__Saved entries__.
################

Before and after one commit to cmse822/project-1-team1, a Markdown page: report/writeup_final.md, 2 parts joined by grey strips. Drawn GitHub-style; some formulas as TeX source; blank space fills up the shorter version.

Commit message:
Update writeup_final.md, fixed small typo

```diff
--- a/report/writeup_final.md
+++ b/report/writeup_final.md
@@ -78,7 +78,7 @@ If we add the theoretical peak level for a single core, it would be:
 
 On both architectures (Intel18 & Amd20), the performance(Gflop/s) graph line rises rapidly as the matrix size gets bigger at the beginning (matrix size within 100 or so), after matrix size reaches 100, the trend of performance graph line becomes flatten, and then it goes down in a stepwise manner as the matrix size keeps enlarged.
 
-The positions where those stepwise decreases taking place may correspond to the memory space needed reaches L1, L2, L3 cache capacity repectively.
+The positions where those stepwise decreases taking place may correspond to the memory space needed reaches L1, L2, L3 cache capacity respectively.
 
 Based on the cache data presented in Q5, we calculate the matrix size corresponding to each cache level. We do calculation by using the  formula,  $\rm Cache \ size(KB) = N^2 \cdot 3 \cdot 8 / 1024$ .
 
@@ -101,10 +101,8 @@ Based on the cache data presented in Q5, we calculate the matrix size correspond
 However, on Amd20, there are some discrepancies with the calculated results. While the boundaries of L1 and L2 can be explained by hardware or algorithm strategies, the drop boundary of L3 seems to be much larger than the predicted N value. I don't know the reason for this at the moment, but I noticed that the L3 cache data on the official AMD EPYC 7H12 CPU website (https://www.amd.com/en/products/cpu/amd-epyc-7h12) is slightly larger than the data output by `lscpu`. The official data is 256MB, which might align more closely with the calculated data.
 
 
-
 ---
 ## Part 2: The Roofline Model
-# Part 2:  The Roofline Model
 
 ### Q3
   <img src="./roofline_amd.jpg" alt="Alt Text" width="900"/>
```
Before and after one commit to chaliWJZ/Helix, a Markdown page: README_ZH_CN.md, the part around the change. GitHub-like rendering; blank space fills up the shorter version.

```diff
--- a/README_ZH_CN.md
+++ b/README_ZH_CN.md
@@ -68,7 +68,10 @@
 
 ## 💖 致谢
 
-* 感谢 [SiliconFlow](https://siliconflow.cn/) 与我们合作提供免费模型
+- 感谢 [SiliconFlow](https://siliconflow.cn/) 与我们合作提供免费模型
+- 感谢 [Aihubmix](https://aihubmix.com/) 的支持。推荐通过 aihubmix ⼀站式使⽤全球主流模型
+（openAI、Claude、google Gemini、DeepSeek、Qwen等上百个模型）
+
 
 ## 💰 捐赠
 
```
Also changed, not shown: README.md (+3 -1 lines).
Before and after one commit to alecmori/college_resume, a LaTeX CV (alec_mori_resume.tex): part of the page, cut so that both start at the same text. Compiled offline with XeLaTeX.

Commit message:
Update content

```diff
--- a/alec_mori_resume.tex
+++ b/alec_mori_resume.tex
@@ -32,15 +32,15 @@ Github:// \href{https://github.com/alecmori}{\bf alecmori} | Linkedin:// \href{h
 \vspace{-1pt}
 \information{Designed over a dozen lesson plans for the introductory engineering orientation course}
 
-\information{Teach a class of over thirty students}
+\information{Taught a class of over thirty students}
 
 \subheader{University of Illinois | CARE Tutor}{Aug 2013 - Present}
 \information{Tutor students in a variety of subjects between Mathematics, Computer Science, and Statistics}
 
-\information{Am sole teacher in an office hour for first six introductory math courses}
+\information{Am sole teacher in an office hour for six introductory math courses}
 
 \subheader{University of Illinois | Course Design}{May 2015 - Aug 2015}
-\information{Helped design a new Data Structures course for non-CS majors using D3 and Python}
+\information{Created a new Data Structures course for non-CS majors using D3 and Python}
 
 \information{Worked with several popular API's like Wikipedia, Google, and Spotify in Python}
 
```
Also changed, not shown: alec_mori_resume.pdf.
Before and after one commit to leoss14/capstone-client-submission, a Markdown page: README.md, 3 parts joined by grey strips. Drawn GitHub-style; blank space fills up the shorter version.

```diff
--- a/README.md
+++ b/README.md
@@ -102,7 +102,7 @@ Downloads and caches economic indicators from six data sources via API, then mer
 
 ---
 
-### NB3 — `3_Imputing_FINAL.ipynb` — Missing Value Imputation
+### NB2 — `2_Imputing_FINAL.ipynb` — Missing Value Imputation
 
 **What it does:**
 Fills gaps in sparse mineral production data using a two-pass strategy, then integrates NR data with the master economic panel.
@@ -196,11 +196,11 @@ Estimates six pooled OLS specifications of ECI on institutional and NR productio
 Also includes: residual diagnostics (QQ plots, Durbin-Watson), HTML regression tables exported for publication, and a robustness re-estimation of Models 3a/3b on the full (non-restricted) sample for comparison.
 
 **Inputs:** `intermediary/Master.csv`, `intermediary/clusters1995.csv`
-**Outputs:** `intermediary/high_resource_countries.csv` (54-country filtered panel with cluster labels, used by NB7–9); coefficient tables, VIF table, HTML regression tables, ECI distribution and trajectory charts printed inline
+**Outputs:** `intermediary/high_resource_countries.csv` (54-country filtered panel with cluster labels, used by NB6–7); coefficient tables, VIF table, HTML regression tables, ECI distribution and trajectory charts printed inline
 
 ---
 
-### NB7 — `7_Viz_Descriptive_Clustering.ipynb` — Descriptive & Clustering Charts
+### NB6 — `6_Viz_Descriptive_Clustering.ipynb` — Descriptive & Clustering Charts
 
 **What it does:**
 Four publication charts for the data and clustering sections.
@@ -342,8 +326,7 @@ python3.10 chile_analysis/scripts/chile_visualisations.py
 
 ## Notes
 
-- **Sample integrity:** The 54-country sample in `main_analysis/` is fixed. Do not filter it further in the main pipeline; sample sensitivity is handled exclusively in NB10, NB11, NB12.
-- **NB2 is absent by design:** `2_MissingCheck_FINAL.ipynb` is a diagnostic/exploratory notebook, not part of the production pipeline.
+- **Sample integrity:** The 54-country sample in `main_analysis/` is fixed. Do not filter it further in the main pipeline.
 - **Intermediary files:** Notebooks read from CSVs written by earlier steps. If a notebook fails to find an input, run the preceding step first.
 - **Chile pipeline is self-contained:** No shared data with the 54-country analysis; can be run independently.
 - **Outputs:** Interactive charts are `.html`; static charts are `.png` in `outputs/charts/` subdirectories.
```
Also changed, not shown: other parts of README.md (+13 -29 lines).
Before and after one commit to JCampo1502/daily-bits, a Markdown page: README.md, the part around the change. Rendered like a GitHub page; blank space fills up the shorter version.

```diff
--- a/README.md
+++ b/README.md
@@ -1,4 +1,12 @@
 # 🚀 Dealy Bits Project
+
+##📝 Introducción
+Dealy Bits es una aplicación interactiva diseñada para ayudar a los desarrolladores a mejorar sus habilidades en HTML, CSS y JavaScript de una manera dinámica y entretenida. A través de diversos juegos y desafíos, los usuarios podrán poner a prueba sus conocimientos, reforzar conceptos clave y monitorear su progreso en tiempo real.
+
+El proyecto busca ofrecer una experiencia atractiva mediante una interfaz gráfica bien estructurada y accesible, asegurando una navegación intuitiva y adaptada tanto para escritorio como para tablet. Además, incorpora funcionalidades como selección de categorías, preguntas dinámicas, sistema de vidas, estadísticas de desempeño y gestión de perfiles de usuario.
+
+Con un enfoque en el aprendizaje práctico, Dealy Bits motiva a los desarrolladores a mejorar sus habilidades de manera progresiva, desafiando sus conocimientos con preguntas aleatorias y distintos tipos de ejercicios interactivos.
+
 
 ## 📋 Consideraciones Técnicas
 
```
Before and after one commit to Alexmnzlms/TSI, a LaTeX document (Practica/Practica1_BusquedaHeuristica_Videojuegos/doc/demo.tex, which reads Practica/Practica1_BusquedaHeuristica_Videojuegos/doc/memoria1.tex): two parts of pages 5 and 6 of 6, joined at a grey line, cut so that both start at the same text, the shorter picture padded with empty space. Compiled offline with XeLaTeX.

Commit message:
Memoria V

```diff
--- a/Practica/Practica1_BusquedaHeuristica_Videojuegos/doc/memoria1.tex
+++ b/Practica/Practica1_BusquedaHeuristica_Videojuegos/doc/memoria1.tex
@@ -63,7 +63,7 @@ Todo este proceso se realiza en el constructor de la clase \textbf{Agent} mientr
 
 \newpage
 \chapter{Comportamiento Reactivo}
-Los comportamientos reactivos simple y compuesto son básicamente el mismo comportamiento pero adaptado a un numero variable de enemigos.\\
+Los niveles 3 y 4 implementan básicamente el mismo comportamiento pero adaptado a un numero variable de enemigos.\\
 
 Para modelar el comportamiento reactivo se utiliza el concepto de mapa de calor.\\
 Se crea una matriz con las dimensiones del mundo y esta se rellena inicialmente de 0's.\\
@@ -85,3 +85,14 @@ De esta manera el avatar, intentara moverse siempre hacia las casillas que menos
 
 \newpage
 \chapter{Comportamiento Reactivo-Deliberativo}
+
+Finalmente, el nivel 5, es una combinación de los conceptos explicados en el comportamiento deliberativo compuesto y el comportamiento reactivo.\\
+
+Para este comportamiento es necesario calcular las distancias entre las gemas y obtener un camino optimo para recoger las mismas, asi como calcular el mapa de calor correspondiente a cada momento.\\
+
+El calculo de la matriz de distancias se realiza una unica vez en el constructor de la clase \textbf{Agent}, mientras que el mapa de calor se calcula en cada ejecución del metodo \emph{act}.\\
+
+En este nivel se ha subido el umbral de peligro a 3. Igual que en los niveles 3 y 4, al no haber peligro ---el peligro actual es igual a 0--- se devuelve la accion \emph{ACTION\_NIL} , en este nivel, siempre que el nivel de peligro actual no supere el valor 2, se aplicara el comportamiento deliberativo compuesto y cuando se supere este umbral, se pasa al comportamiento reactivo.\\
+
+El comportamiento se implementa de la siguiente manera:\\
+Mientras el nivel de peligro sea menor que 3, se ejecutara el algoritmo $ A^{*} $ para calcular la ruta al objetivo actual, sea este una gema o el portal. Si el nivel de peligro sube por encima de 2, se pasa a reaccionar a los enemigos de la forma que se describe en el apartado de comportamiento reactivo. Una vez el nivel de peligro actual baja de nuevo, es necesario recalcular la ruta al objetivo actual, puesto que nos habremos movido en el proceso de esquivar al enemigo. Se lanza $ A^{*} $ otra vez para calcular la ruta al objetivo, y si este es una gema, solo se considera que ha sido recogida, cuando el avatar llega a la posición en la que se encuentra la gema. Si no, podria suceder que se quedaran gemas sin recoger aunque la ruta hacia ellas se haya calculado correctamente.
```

################

__WORK INSTRUCTION__. Whenever a line in the records contains the word "after", copy that line.

__TASK OUTPUT__.
Before and after one commit to cmse822/project-1-team1, a Markdown page: report/writeup_final.md, 2 parts joined by grey strips. Drawn GitHub-style; some formulas as TeX source; blank space fills up the shorter version.
 On both architectures (Intel18 & Amd20), the performance(Gflop/s) graph line rises rapidly as the matrix size gets bigger at the beginning (matrix size within 100 or so), after matrix size reaches 100, the trend of performance graph line becomes flatten, and then it goes down in a stepwise manner as the matrix size keeps enlarged.
Before and after one commit to chaliWJZ/Helix, a Markdown page: README_ZH_CN.md, the part around the change. GitHub-like rendering; blank space fills up the shorter version.
Before and after one commit to alecmori/college_resume, a LaTeX CV (alec_mori_resume.tex): part of the page, cut so that both start at the same text. Compiled offline with XeLaTeX.
Before and after one commit to leoss14/capstone-client-submission, a Markdown page: README.md, 3 parts joined by grey strips. Drawn GitHub-style; blank space fills up the shorter version.
Before and after one commit to JCampo1502/daily-bits, a Markdown page: README.md, the part around the change. Rendered like a GitHub page; blank space fills up the shorter version.
Before and after one commit to Alexmnzlms/TSI, a LaTeX document (Practica/Practica1_BusquedaHeuristica_Videojuegos/doc/demo.tex, which reads Practica/Practica1_BusquedaHeuristica_Videojuegos/doc/memoria1.tex): two parts of pages 5 and 6 of 6, joined at a grey line, cut so that both start at the same text, the shorter picture padded with empty space. Compiled offline with XeLaTeX.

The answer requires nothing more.